## Directions for this task
Please write out every entry below exactly, leaving out any pictures.

Given entries below:

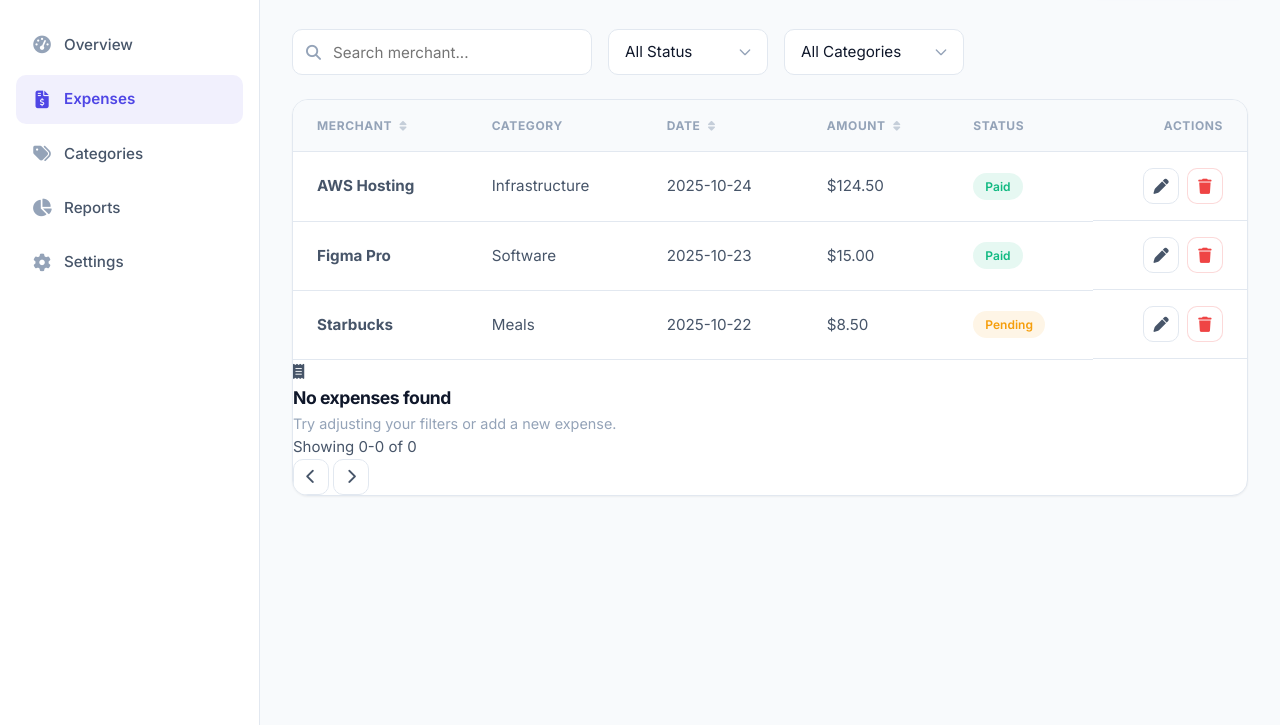
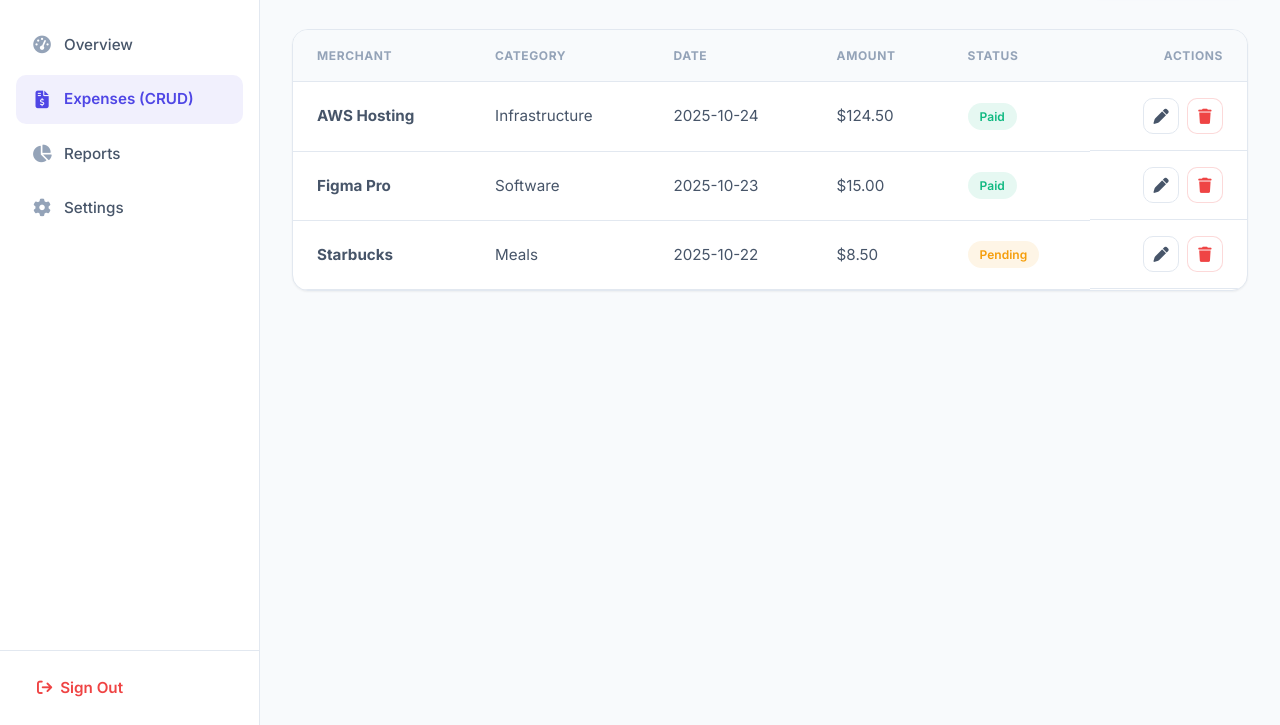
Before and after one commit to Muhammad-Munsif/New-folder, a plain HTML site: page frontend/pages/expenses.html in a window 1280 px wide. Shown: the part 75-800 px from the top of the page. Drawn offline with Linux system fonts and the light colour scheme; sample sign-in values are in the browser's storage.

Commit message:
a few change in the login.html file

```diff
--- a/frontend/pages/expenses.html
+++ b/frontend/pages/expenses.html
@@ -1,8 +1,7 @@
 <!DOCTYPE html>
 <html lang="en" data-theme="light">
 <head>
-  <meta charset="UTF-8">
-  <meta name="viewport" content="width=device-width, initial-scale=1">
+  <meta charset="UTF-8"><meta name="viewport" content="width=device-width, initial-scale=1">
   <title>Expenses — Lumora</title>
   <link href="https://fonts.googleapis.com/css2?family=Inter:wght@400;500;600;700&display=swap" rel="stylesheet">
   <link rel="stylesheet" href="https://cdnjs.cloudflare.com/ajax/libs/font-awesome/6.5.2/css/all.min.css">
@@ -13,80 +12,51 @@
     <aside class="sidebar" id="appSidebar">
       <div class="sidebar-header">
         <a href="../index.html" class="brand">
-          <span class="brand-mark"><i class="fa-solid fa-layer-group"></i></span>
-          <span class="brand-name">Lumora</span>
+          <span class="brand-icon"><i class="fa-solid fa-layer-group"></i></span>
+          Lumora
         </a>
       </div>
       <nav class="sidebar-nav">
         <a href="dashboard.html" class="sidebar-link"><i class="fa-solid fa-gauge-high"></i> Overview</a>
-        <a href="expenses.html" class="sidebar-link active"><i class="fa-solid fa-file-invoice-dollar"></i> Expenses</a>
-        <a href="categories.html" class="sidebar-link"><i class="fa-solid fa-tags"></i> Categories</a>
+        <a href="expenses.html" class="sidebar-link active"><i class="fa-solid fa-file-invoice-dollar"></i> Expenses (CRUD)</a>
         <a href="reports.html" class="sidebar-link"><i class="fa-solid fa-chart-pie"></i> Reports</a>
         <a href="settings.html" class="sidebar-link"><i class="fa-solid fa-gear"></i> Settings</a>
       </nav>
+      <div class="sidebar-footer">
+        <button class="btn" id="logoutBtn"><i class="fa-solid fa-arrow-right-from-bracket"></i> Sign Out</button>
+      </div>
     </aside>
+
     <div class="main-wrapper">
       <header class="topbar">
         <div style="display:flex; align-items:center; gap:16px;">
           <button class="icon-btn mobile-sidebar-toggle" id="mobileSidebarBtn"><i class="fa-solid fa-bars"></i></button>
           <div>
             <div class="page-title">All Expenses</div>
-            <div class="page-subtitle">Search, filter, and manage transactions</div>
+            <div class="page-subtitle">Create, Read, Update, and Delete records</div>
           </div>
         </div>
         <div class="topbar-actions">
-          <button class="btn btn-primary btn-sm" id="add-expense-btn"><i class="fa-solid fa-plus"></i> Add
-            Expense</button>
+          <button class="btn btn-primary" id="add-expense-btn"><i class="fa-solid fa-plus"></i> Add Expense</button>
         </div>
       </header>
+
       <main class="content-area">
-        <div style="display:flex; gap:16px; flex-wrap:wrap;">
-          <div class="search-wrapper">
-            <i class="fa-solid fa-magnifying-glass"></i>
-            <input type="text" id="searchExpense" class="input-field" placeholder="Search merchant...">
-          </div>
-          <select id="filterStatus" class="input-field" style="width:160px;">
-            <option value="all">All Status</option>
-            <option value="paid">Paid</option>
-            <option value="pending">Pending</option>
-          </select>
-          <select id="filterCategory" class="input-field" style="width:180px;">
-            <option value="all">All Categories</option>
-            <option value="Software">Software</option>
-            <option value="Infrastructure">Infrastructure</option>
-            <option value="Meals">Meals</option>
-          </select>
-        </div>
         <div class="table-container">
           <div class="table-responsive">
             <table>
               <thead>
                 <tr>
-                  <th id="thMerchant">Merchant <i class="fa-solid fa-sort"
-                      style="font-size:.7rem;opacity:0.5;margin-left:4px;"></i></th>
+                  <th>Merchant</th>
                   <th>Category</th>
-                  <th id="thDate">Date <i class="fa-solid fa-sort"
-                      style="font-size:.7rem;opacity:0.5;margin-left:4px;"></i></th>
-                  <th id="thAmount">Amount <i class="fa-solid fa-sort"
-                      style="font-size:.7rem;opacity:0.5;margin-left:4px;"></i></th>
+                  <th>Date</th>
+                  <th>Amount</th>
                   <th>Status</th>
                   <th style="text-align:right;">Actions</th>
                 </tr>
               </thead>
               <tbody id="expensesBody"></tbody>
             </table>
-          </div>
-          <div id="emptyState" class="empty-state">
-            <i class="fa-solid fa-receipt"></i>
-            <h3>No expenses found</h3>
-            <p style="color:var(--text-muted); font-size:.9rem;">Try adjusting your filters or add a new expense.</p>
-          </div>
-          <div class="pagination">
-            <span id="pageInfo">Showing 0-0 of 0</span>
-            <div class="page-controls">
-              <button class="icon-btn" id="prevBtn"><i class="fa-solid fa-chevron-left"></i></button>
-              <button class="icon-btn" id="nextBtn"><i class="fa-solid fa-chevron-right"></i></button>
-            </div>
           </div>
         </div>
       </main>
```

End of Given entries.

## Response to the task
Before and after one commit to Muhammad-Munsif/New-folder, a plain HTML site: page frontend/pages/expenses.html in a window 1280 px wide. Shown: the part 75-800 px from the top of the page. Drawn offline with Linux system fonts and the light colour scheme; sample sign-in values are in the browser's storage.

Commit message:
a few change in the login.html file

```diff
--- a/frontend/pages/expenses.html
+++ b/frontend/pages/expenses.html
@@ -1,8 +1,7 @@
 <!DOCTYPE html>
 <html lang="en" data-theme="light">
 <head>
-  <meta charset="UTF-8">
-  <meta name="viewport" content="width=device-width, initial-scale=1">
+  <meta charset="UTF-8"><meta name="viewport" content="width=device-width, initial-scale=1">
   <title>Expenses — Lumora</title>
   <link href="https://fonts.googleapis.com/css2?family=Inter:wght@400;500;600;700&display=swap" rel="stylesheet">
   <link rel="stylesheet" href="https://cdnjs.cloudflare.com/ajax/libs/font-awesome/6.5.2/css/all.min.css">
@@ -13,80 +12,51 @@
     <aside class="sidebar" id="appSidebar">
       <div class="sidebar-header">
         <a href="../index.html" class="brand">
-          <span class="brand-mark"><i class="fa-solid fa-layer-group"></i></span>
-          <span class="brand-name">Lumora</span>
+          <span class="brand-icon"><i class="fa-solid fa-layer-group"></i></span>
+          Lumora
         </a>
       </div>
       <nav class="sidebar-nav">
         <a href="dashboard.html" class="sidebar-link"><i class="fa-solid fa-gauge-high"></i> Overview</a>
-        <a href="expenses.html" class="sidebar-link active"><i class="fa-solid fa-file-invoice-dollar"></i> Expenses</a>
-        <a href="categories.html" class="sidebar-link"><i class="fa-solid fa-tags"></i> Categories</a>
+        <a href="expenses.html" class="sidebar-link active"><i class="fa-solid fa-file-invoice-dollar"></i> Expenses (CRUD)</a>
         <a href="reports.html" class="sidebar-link"><i class="fa-solid fa-chart-pie"></i> Reports</a>
         <a href="settings.html" class="sidebar-link"><i class="fa-solid fa-gear"></i> Settings</a>
       </nav>
+      <div class="sidebar-footer">
+        <button class="btn" id="logoutBtn"><i class="fa-solid fa-arrow-right-from-bracket"></i> Sign Out</button>
+      </div>
     </aside>
+
     <div class="main-wrapper">
       <header class="topbar">
         <div style="display:flex; align-items:center; gap:16px;">
           <button class="icon-btn mobile-sidebar-toggle" id="mobileSidebarBtn"><i class="fa-solid fa-bars"></i></button>
           <div>
             <div class="page-title">All Expenses</div>
-            <div class="page-subtitle">Search, filter, and manage transactions</div>
+            <div class="page-subtitle">Create, Read, Update, and Delete records</div>
           </div>
         </div>
         <div class="topbar-actions">
-          <button class="btn btn-primary btn-sm" id="add-expense-btn"><i class="fa-solid fa-plus"></i> Add
-            Expense</button>
+          <button class="btn btn-primary" id="add-expense-btn"><i class="fa-solid fa-plus"></i> Add Expense</button>
         </div>
       </header>
+
       <main class="content-area">
-        <div style="display:flex; gap:16px; flex-wrap:wrap;">
-          <div class="search-wrapper">
-            <i class="fa-solid fa-magnifying-glass"></i>
-            <input type="text" id="searchExpense" class="input-field" placeholder="Search merchant...">
-          </div>
-          <select id="filterStatus" class="input-field" style="width:160px;">
-            <option value="all">All Status</option>
-            <option value="paid">Paid</option>
-            <option value="pending">Pending</option>
-          </select>
-          <select id="filterCategory" class="input-field" style="width:180px;">
-            <option value="all">All Categories</option>
-            <option value="Software">Software</option>
-            <option value="Infrastructure">Infrastructure</option>
-            <option value="Meals">Meals</option>
-          </select>
-        </div>
         <div class="table-container">
           <div class="table-responsive">
             <table>
               <thead>
                 <tr>
-                  <th id="thMerchant">Merchant <i class="fa-solid fa-sort"
-                      style="font-size:.7rem;opacity:0.5;margin-left:4px;"></i></th>
+                  <th>Merchant</th>
                   <th>Category</th>
-                  <th id="thDate">Date <i class="fa-solid fa-sort"
-                      style="font-size:.7rem;opacity:0.5;margin-left:4px;"></i></th>
-                  <th id="thAmount">Amount <i class="fa-solid fa-sort"
-                      style="font-size:.7rem;opacity:0.5;margin-left:4px;"></i></th>
+                  <th>Date</th>
+                  <th>Amount</th>
                   <th>Status</th>
                   <th style="text-align:right;">Actions</th>
                 </tr>
               </thead>
               <tbody id="expensesBody"></tbody>
             </table>
-          </div>
-          <div id="emptyState" class="empty-state">
-            <i class="fa-solid fa-receipt"></i>
-            <h3>No expenses found</h3>
-            <p style="color:var(--text-muted); font-size:.9rem;">Try adjusting your filters or add a new expense.</p>
-          </div>
-          <div class="pagination">
-            <span id="pageInfo">Showing 0-0 of 0</span>
-            <div class="page-controls">
-              <button class="icon-btn" id="prevBtn"><i class="fa-solid fa-chevron-left"></i></button>
-              <button class="icon-btn" id="nextBtn"><i class="fa-solid fa-chevron-right"></i></button>
-            </div>
           </div>
         </div>
       </main>
```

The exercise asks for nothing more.